You have a great site. Regards, Carolann Cameron.
||Brian, I like your website. I read with interest Richard Crow’s recollections of pre-war Rangoon. My grandfather James McDonald was based in Rangoon
at this time and I believe left shortly before the Japanese invasion. I was told he was an engineer in the Port of Rangoon. He was born in Govan,
Glasgow and I have a recollection that he had worked at one time for the Paddy Henderson Line. Regards, Alan McDonald
||Brian, It is sometime since we communicated and you and your friends identified the ship my father was on. I have a little more information
and I thought you would like to have a small update, confirmation and thus closure on this little project. Last week I finally received
my fathers original service records (not a transcribed version from the 90's) and can now confirm 100% that he was on the Tabinta when he
returned from the far east. It seems the manifest and passenger records were destroyed in the 1970's but I did find the route and ports
the Tabinta docked at by reviewing Dutch newspapers. He left Singapore on the 2 Dec 1947, travelled via the Suez Canal and arrived at
Southampton on the 26 Dec 1947, therefore I can now also date the picture. Sadly, I lost my mother a month ago before I found the latter
this week but she was very pleased to know which ship he was on, therefore and again, a big thank you from my Mum and myself,
to one and all. Nige.

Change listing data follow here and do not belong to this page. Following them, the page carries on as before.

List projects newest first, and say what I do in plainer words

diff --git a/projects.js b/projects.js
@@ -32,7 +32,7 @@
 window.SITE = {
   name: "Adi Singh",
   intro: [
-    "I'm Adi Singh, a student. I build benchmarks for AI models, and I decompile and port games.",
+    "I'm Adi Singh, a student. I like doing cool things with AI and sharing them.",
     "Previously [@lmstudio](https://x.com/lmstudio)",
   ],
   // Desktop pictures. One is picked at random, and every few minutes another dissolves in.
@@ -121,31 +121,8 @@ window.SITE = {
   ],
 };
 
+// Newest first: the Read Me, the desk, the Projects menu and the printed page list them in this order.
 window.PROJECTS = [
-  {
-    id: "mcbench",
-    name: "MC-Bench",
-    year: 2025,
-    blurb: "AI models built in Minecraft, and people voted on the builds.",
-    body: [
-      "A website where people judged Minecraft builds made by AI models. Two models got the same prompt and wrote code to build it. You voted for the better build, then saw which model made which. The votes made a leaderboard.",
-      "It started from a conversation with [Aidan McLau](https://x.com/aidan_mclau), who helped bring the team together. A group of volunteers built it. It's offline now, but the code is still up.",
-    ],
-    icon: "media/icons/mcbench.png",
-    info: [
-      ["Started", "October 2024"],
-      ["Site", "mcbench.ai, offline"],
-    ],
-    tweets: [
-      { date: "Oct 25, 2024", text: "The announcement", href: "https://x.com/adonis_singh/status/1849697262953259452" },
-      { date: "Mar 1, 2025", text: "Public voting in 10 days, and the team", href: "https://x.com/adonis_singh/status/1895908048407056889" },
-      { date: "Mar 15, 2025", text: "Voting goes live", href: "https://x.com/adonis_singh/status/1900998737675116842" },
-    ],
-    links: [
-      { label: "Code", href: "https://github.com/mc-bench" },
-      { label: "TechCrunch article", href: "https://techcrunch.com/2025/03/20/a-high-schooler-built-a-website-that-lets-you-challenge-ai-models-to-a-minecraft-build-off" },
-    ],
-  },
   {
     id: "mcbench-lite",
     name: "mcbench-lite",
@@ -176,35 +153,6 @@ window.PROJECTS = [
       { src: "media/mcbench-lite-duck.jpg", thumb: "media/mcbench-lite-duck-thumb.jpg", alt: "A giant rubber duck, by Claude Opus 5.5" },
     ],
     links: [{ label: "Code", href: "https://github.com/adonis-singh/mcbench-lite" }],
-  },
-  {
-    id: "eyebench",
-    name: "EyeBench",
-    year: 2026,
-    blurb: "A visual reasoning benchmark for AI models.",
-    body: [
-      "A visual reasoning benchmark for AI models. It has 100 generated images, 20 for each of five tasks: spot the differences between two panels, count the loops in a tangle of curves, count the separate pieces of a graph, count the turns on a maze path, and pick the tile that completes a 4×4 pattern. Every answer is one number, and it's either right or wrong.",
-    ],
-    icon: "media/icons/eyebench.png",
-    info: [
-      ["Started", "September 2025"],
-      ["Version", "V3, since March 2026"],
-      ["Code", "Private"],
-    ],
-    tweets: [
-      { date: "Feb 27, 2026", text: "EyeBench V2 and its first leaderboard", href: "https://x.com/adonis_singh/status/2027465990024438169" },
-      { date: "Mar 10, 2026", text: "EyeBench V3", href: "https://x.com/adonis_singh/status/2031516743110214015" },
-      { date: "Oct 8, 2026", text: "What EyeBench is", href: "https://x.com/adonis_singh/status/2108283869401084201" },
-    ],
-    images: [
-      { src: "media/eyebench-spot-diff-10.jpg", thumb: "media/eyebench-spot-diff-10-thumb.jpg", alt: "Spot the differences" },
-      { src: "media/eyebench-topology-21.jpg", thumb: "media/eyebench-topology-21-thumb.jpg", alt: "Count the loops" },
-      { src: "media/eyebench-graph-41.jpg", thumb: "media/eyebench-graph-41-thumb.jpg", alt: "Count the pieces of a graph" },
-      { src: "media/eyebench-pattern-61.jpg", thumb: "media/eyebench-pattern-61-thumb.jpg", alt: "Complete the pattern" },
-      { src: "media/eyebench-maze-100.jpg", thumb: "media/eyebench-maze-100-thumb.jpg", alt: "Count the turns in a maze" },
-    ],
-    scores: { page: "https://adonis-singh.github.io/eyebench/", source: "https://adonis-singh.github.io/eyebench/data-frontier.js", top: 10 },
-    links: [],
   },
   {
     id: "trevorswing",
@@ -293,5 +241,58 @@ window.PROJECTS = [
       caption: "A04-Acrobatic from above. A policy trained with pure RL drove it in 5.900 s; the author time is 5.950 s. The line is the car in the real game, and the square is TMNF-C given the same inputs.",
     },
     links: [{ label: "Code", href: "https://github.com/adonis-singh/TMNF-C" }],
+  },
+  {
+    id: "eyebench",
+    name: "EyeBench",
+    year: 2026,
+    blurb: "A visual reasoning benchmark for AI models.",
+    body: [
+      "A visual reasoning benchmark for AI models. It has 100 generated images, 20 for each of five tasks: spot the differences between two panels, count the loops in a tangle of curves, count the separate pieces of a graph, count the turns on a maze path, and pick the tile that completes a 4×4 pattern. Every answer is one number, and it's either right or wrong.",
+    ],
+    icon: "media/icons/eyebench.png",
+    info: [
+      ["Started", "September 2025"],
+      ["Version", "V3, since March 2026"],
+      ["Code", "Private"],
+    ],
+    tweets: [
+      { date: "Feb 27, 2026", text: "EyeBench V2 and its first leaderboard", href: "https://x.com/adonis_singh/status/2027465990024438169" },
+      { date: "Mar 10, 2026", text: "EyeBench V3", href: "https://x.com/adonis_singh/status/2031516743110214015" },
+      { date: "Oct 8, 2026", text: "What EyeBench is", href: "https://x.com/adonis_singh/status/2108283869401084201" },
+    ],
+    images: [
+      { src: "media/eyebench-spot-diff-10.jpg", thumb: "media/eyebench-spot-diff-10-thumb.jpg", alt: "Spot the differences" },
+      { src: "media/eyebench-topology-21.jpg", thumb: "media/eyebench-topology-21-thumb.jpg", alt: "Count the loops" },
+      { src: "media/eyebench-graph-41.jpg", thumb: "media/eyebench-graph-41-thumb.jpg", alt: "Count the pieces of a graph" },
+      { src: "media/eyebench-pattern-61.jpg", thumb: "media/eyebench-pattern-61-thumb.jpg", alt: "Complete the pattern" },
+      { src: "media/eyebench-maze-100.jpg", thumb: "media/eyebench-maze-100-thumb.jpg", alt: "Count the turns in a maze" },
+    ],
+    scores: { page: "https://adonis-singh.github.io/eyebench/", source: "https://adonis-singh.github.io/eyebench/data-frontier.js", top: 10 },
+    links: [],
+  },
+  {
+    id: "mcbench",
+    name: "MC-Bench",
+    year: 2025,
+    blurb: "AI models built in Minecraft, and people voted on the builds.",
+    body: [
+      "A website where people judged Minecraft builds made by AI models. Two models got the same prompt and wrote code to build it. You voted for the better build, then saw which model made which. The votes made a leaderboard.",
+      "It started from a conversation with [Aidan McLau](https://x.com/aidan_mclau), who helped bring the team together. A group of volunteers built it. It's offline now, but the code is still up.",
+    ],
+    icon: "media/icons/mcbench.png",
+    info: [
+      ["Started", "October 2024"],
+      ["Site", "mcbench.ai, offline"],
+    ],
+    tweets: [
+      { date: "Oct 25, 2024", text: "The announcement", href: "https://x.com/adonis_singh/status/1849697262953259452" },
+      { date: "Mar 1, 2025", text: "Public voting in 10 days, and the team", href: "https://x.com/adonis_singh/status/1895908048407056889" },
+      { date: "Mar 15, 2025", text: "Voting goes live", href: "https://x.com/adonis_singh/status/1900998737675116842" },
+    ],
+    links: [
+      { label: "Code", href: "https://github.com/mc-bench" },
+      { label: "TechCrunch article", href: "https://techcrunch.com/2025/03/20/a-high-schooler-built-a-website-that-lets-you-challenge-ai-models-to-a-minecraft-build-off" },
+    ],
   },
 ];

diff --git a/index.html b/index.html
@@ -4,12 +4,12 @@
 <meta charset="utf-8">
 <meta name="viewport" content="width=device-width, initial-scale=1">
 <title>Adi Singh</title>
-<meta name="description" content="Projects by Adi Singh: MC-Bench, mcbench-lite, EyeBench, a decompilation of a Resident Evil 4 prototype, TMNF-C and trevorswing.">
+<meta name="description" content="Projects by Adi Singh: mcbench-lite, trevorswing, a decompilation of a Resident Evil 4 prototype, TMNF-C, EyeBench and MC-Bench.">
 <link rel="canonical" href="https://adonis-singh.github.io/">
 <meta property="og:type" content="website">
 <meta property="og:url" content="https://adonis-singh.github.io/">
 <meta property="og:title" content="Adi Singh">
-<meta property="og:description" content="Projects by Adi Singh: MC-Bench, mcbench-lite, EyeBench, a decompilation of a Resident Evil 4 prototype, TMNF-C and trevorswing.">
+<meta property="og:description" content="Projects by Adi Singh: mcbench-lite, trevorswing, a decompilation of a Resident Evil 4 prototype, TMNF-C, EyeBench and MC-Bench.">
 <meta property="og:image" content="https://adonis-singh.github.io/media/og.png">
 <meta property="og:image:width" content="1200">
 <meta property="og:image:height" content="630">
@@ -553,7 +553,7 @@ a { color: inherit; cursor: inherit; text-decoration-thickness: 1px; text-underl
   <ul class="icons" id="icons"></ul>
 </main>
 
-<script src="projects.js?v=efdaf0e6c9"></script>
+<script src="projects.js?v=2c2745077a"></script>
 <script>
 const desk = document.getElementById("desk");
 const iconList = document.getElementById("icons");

||Hi Brian. It is fantastic to use the internet for such positive purposes. It would be a privilege to see my Grandfather's own words
adding to the existing body of knowledge. I have attached the scanned documents - please do let me know if you have any difficulties
accessing these. My father (John's eldest son) understands that his role was Engineer (possibly 2nd Engineer). The account was written
circa 1970 - John wrote this for the Dorset and Bournemouth Constabulary magazine. Thank you once again for your interest.
Kind regards, Jo
||Hi Brian, My Dad was on the Bonnington Court - he always carried a photo of Wally - I suppose that must be William - in his wallet until he died
aged 90 in 2007. In the picture, Wally is wearing a dirty vest, standing on deck of Bonnington, holding a filthy rag at arms length. Apparently,
the bomb went down the funnel, straight into the Engine room. Wally had taken my Dad's watch and we'd often go to Blackheath memorial in London
to pay our respects. I also have my Dad's log book which clearly states that the crew were discharged at Sea. My dad remained in the merchant navy
all his life. He ended up working for General Steam - he was the ship yard manager in Deptford when it was finally closed down. He then joined P&O,
worked as consultant engineer on MV Norland and was chief engineer on that vessel until he was made to retire at 60 - when he was at the height
of his career and knowledge - he loved the sea! Thank you for documenting the vessel - very interesting. Sarah Bioletti